In the listing below, count the lines with "AppUI" and report only the figure.

■ **DATASET EXCERPTS**
+ + +

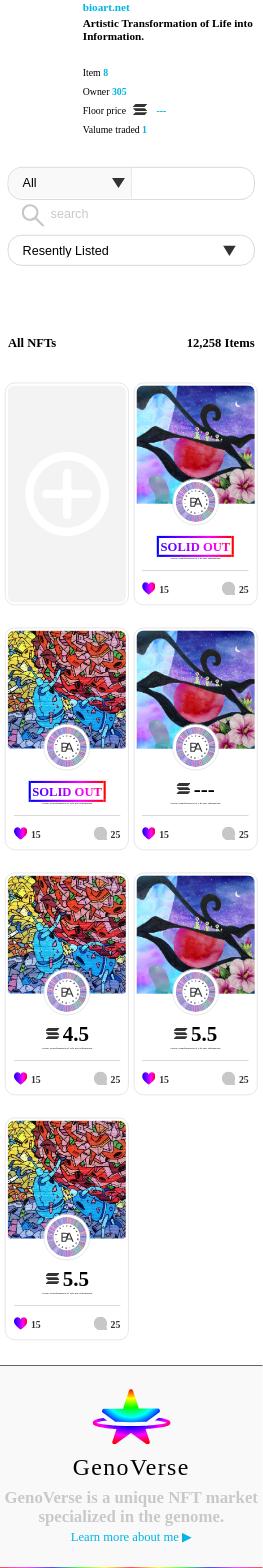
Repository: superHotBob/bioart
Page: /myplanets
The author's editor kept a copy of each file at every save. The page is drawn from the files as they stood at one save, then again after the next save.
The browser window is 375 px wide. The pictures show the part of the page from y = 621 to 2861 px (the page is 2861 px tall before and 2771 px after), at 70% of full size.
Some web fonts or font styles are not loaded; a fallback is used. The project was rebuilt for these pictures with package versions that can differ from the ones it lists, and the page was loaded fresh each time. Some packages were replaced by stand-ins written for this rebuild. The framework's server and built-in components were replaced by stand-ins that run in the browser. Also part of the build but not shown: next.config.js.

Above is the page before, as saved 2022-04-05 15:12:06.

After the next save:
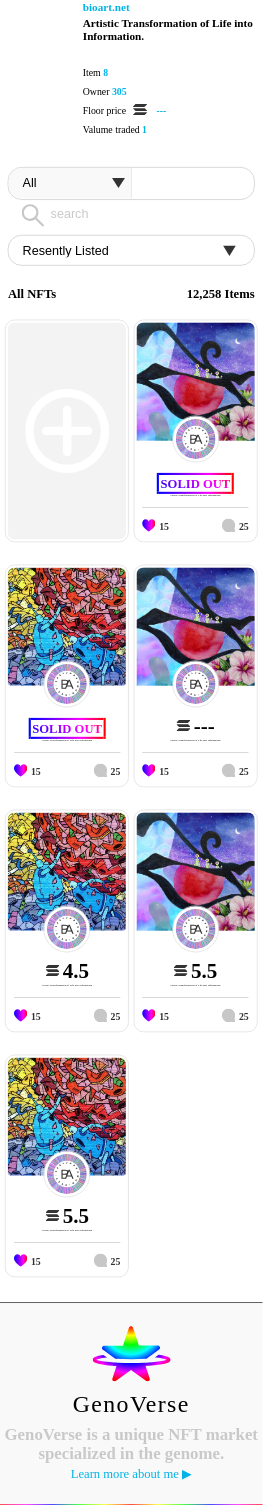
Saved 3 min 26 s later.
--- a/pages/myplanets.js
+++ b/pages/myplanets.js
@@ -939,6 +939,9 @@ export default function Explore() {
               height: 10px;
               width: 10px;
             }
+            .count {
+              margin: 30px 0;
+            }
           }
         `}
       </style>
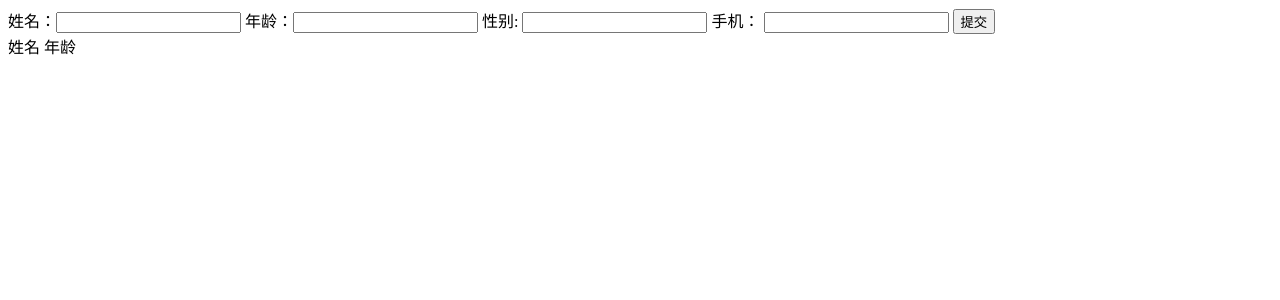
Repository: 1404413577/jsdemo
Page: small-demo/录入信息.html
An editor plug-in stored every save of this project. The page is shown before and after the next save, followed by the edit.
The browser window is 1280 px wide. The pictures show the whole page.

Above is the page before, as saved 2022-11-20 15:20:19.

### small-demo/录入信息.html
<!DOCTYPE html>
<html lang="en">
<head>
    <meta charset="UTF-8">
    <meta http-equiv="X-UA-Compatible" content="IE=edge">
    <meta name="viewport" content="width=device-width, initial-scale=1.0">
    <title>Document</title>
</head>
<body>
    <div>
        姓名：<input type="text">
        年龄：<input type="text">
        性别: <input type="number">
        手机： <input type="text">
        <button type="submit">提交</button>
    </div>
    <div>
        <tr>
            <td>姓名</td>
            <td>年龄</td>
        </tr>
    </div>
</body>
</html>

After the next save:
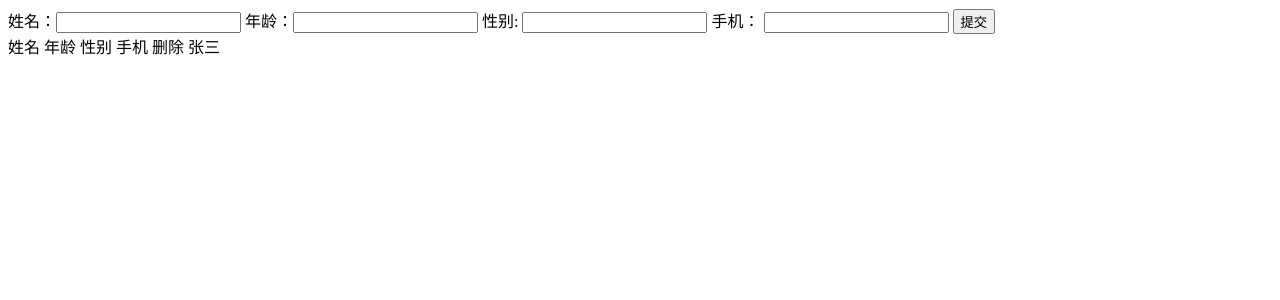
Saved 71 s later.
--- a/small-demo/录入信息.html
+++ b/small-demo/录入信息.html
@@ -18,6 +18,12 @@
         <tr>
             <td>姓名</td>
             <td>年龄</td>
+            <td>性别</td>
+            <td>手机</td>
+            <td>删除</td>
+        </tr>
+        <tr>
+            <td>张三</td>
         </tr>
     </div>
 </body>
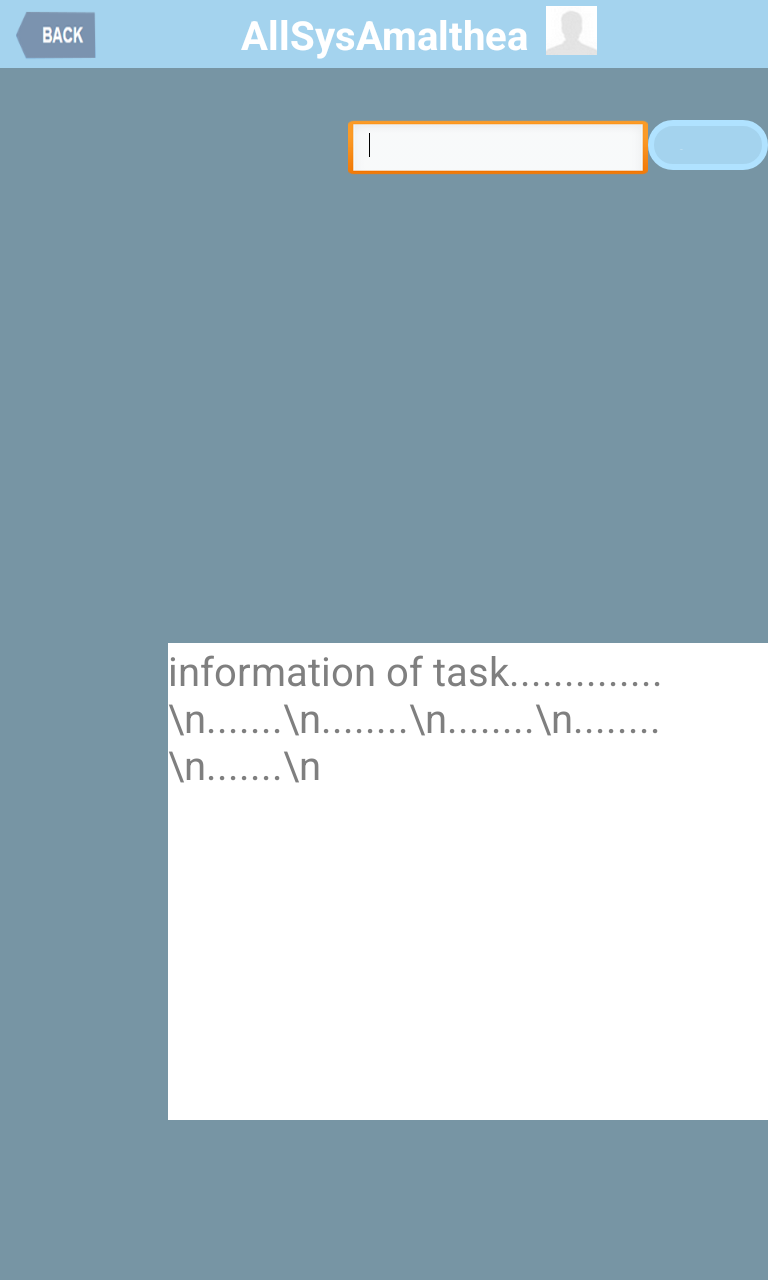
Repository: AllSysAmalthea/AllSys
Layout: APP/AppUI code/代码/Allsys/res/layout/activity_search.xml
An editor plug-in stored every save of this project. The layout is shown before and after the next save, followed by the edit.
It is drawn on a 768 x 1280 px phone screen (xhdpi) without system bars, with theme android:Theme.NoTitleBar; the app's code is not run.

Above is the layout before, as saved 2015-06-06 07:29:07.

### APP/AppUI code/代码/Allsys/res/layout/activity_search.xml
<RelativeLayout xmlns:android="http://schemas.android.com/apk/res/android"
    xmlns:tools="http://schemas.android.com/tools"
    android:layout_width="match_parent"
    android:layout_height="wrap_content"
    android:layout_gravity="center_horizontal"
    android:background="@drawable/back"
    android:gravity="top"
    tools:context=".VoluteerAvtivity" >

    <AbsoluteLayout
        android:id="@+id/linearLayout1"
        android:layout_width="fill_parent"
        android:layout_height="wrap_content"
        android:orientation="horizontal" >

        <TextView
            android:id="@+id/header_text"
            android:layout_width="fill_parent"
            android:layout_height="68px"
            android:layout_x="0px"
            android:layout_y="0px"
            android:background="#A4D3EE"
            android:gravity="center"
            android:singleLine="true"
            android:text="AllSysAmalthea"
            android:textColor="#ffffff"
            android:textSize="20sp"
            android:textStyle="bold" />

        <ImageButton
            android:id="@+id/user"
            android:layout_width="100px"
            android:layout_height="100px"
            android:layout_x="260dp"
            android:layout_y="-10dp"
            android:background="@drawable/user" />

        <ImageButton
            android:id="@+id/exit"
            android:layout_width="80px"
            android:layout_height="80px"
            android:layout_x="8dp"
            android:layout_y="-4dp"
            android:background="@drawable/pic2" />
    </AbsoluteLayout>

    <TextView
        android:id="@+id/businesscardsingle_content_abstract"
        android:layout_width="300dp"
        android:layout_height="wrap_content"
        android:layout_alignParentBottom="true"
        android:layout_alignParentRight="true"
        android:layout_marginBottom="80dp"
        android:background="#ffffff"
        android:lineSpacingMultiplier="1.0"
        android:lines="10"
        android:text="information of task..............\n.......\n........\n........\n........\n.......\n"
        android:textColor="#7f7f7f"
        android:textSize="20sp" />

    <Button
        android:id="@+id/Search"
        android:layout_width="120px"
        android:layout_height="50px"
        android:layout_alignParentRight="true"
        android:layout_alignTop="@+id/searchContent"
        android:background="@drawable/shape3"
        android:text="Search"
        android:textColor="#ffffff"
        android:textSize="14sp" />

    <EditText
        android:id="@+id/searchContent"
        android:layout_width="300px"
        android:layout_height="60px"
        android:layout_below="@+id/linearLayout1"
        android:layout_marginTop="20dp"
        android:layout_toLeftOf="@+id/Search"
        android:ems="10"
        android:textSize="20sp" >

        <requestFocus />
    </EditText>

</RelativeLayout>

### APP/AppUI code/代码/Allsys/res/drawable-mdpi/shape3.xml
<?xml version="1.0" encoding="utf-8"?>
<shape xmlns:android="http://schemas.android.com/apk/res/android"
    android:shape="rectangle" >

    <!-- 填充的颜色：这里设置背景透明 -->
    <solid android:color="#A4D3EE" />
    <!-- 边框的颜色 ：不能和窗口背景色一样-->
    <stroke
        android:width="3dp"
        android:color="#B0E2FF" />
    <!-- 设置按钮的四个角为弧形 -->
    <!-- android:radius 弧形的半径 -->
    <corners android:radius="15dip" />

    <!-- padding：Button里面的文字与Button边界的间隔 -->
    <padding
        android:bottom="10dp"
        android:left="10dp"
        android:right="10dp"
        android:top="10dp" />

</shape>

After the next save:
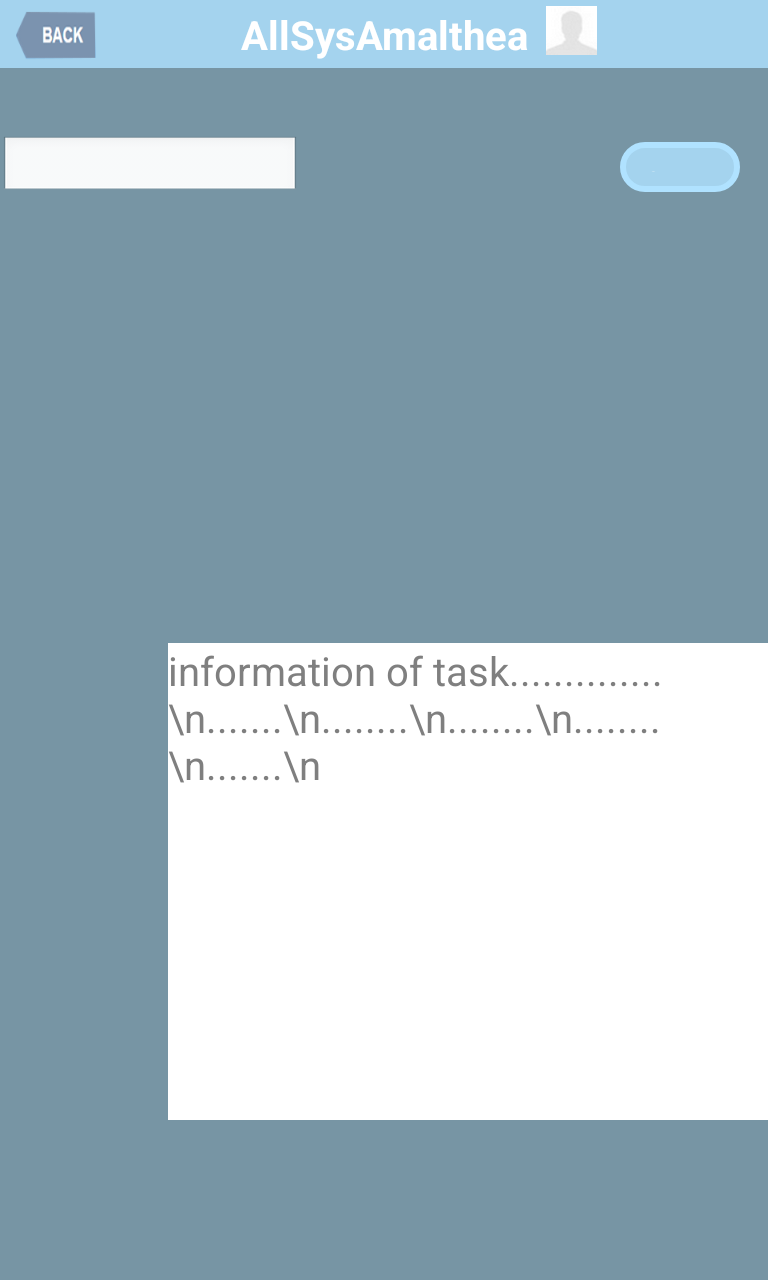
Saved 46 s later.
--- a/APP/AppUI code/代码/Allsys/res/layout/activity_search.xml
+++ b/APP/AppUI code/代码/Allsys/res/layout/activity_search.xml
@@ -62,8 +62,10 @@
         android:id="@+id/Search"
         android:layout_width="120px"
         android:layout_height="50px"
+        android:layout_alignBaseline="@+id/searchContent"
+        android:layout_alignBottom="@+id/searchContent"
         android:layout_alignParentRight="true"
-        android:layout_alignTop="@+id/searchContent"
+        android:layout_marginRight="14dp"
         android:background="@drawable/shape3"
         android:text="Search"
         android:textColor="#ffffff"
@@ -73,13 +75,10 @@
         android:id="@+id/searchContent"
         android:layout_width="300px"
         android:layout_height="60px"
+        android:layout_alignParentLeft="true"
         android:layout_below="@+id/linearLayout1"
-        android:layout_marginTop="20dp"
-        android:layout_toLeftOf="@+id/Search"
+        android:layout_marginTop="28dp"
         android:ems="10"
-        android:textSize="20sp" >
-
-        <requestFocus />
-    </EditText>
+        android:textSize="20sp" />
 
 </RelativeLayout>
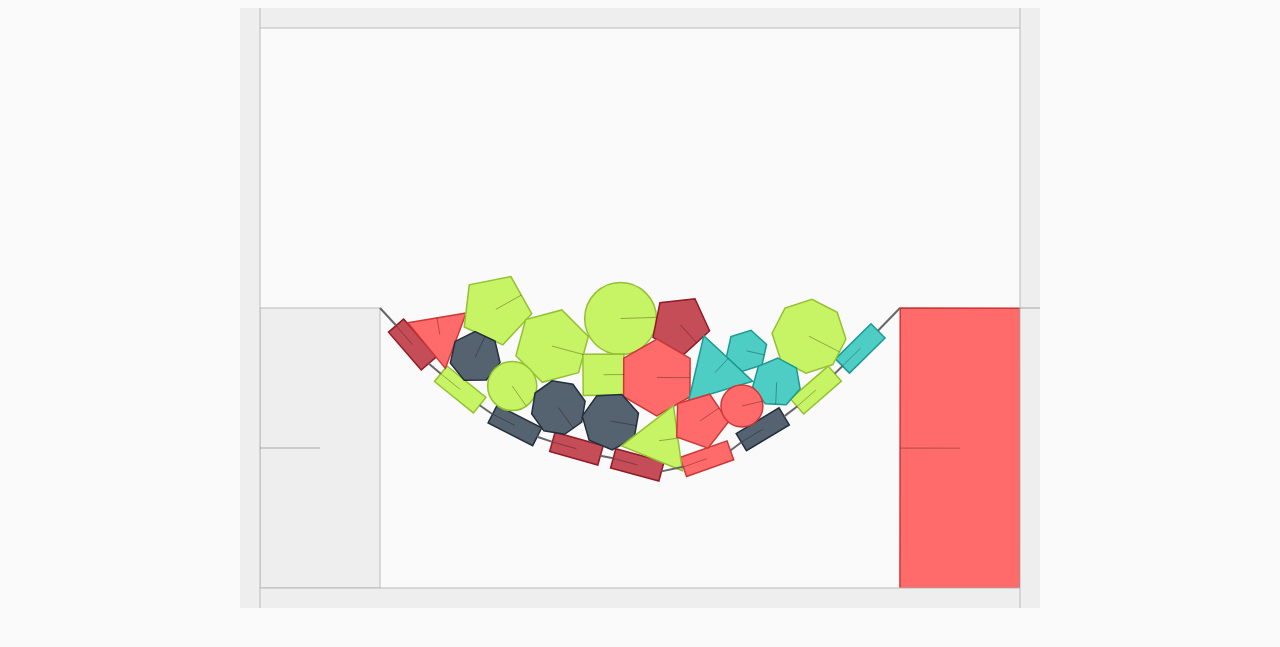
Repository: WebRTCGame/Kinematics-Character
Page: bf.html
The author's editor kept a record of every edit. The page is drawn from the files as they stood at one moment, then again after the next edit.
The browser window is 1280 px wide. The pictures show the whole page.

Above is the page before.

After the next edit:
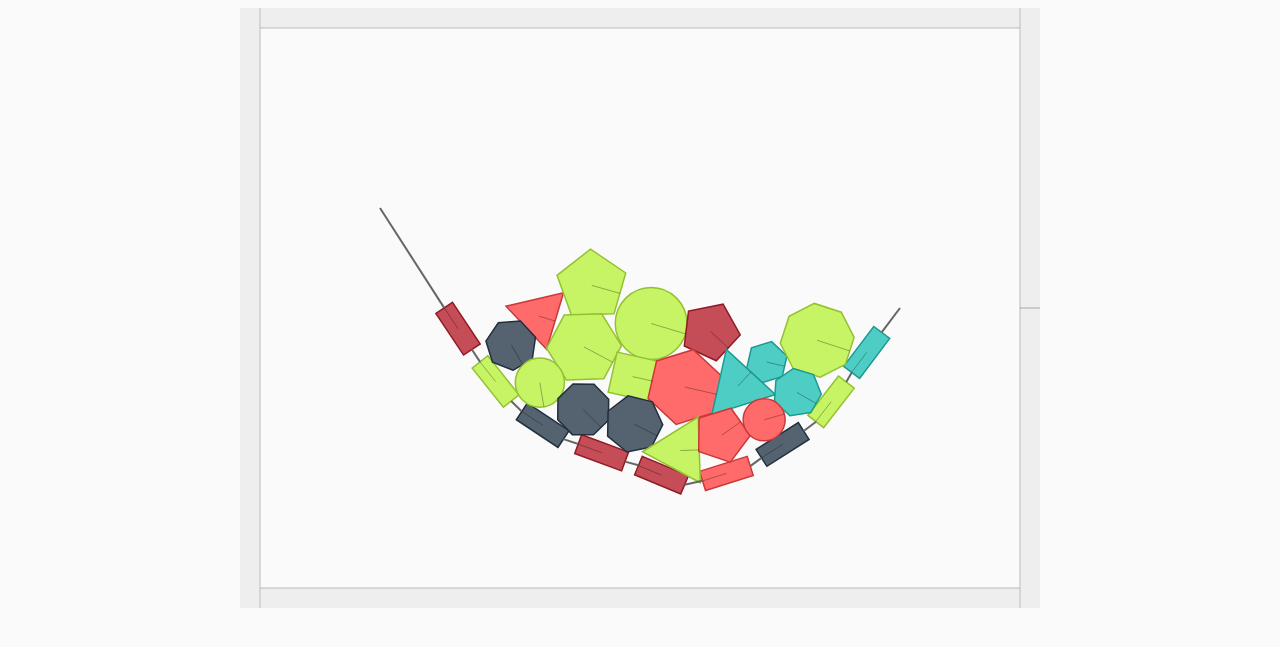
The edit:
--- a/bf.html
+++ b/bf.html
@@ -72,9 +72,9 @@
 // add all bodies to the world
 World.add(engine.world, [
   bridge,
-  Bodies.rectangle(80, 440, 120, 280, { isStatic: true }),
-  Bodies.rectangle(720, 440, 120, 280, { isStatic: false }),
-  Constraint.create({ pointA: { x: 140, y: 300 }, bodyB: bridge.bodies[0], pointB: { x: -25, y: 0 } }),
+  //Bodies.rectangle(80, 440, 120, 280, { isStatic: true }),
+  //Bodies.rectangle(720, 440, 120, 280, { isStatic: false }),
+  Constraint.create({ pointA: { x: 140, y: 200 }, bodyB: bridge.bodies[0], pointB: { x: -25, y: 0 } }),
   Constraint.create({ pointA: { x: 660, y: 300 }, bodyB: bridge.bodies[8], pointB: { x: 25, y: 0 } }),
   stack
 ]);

+ + +

■ **RESULT OF THE EXERCISE**
5